I didn’t get a sale during our first meeting. But I did get something more important—some very savvy advice; he expected his ads to bring him paying customers. In the ensuing years when I called on advertisers, I always remembered that advice.
Harry James Winkler, 94, died on Friday, March 1. He had spent his last several years at Presbyterian Manor. Friends and family gathered at Porter Funeral Home Friday, March 8, to remember Harry.
Harry Winkler was the third generation jeweler who had a national reputation as a quintessential retailer. I learned that from Ralph Johnson, a peer jeweler who told the legend of Harry Winkler at trade shows.
“Harry was always a step and a half ahead of the market,” Ralph said. “Other jewelers would follow Harry around, noting the jewelry that he would buy. He was a trendsetter.”
Harry’s grandfather, Frank M. Winkler, was a German immigrant watchmaker who came to the United States in 1873; after working for others, he founded Winkler’s Jewelry in 1889 at age 34 at 532 Minnesota Ave.
Harry shared a legend with me concerning his grandfather’s business practices and that of his competition. It was 1915, about 26 years after Frank Winkler opened his first store, that another nearby jewelry store opened.
This new store was innovative as it offered financing; Frank Winkler continued to run a cash business. The new jeweler was Morris Helzberg. Today the Helzberg chain has more than 230 stores nationwide; Warren Buffett purchased the chain in 1995.
And it is important to note that today Winkler’s accepts major charge cards and also has financing plans.
Harry James Winkler assumed the management of the store in 1940 when his father, Harry Matthew Winkler, died. Today, Harry James Winkler’s daughter, Nancy Winkler Fortier, owns and manages Winkler’s Diamonds in the Westfield Center.
Harry gave back to his community. He was a charter member of the West Kiwanis Club and an active member of Avenue Area, the Terrace Club and other voluntary organizations. He was a graduate of the University of Kansas, Lawrence, and served in the U. S. Army during World War II.
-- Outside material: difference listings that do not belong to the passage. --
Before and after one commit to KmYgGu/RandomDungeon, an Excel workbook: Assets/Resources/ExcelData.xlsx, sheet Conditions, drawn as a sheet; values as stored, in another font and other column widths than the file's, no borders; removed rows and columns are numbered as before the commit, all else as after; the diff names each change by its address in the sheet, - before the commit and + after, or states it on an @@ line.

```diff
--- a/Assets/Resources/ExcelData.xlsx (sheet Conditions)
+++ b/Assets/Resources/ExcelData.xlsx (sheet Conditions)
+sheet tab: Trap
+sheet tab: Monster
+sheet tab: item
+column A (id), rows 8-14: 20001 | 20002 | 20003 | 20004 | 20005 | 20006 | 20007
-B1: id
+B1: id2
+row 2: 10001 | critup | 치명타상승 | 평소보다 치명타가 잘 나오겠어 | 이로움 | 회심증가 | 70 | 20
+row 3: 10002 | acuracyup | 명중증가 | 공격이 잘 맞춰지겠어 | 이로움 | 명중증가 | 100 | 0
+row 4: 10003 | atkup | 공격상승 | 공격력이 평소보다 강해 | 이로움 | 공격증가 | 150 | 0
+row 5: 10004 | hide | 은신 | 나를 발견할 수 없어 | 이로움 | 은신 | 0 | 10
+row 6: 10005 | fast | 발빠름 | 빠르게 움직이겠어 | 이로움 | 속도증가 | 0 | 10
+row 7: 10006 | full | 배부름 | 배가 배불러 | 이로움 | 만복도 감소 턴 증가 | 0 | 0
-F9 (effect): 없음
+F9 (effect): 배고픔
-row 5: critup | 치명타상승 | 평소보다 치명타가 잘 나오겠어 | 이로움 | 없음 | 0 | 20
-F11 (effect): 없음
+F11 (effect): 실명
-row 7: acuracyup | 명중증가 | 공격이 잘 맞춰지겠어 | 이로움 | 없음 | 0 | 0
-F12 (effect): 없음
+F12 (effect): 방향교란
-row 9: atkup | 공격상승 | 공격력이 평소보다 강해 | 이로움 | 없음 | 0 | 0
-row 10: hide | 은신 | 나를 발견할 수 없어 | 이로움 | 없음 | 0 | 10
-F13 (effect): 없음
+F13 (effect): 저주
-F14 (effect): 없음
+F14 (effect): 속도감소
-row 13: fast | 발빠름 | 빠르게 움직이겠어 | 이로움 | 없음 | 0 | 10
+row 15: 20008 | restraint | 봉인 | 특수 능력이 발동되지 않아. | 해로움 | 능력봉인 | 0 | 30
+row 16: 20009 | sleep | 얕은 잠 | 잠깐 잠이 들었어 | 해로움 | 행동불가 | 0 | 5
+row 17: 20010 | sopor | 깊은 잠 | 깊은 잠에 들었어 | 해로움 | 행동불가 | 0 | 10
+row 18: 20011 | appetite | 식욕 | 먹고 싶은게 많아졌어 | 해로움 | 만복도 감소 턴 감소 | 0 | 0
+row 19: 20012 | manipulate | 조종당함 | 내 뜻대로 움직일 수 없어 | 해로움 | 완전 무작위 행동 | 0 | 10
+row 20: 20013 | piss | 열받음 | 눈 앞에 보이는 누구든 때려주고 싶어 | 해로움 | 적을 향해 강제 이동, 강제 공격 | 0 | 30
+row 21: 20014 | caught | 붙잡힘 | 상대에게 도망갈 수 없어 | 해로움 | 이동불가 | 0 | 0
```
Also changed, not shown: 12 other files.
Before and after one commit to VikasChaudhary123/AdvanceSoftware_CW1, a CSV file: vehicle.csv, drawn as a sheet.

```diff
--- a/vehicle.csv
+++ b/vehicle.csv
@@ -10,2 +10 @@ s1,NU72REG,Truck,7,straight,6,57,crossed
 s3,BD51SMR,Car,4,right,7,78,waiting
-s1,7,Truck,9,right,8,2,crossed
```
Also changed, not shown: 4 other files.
Harry’s family has suggested that memorials gifts be contributed to Presbyterian Manor, 7850 Freeman Ave., Kansas City, Kan., 66112 or to Grace Hospice, 9233 Ward Parkway, Kansas City, Mo., 64114. That would be most fitting.
Murrel Bland is the former editor of The Wyandotte West and The Piper Press. He is the executive director of Business West.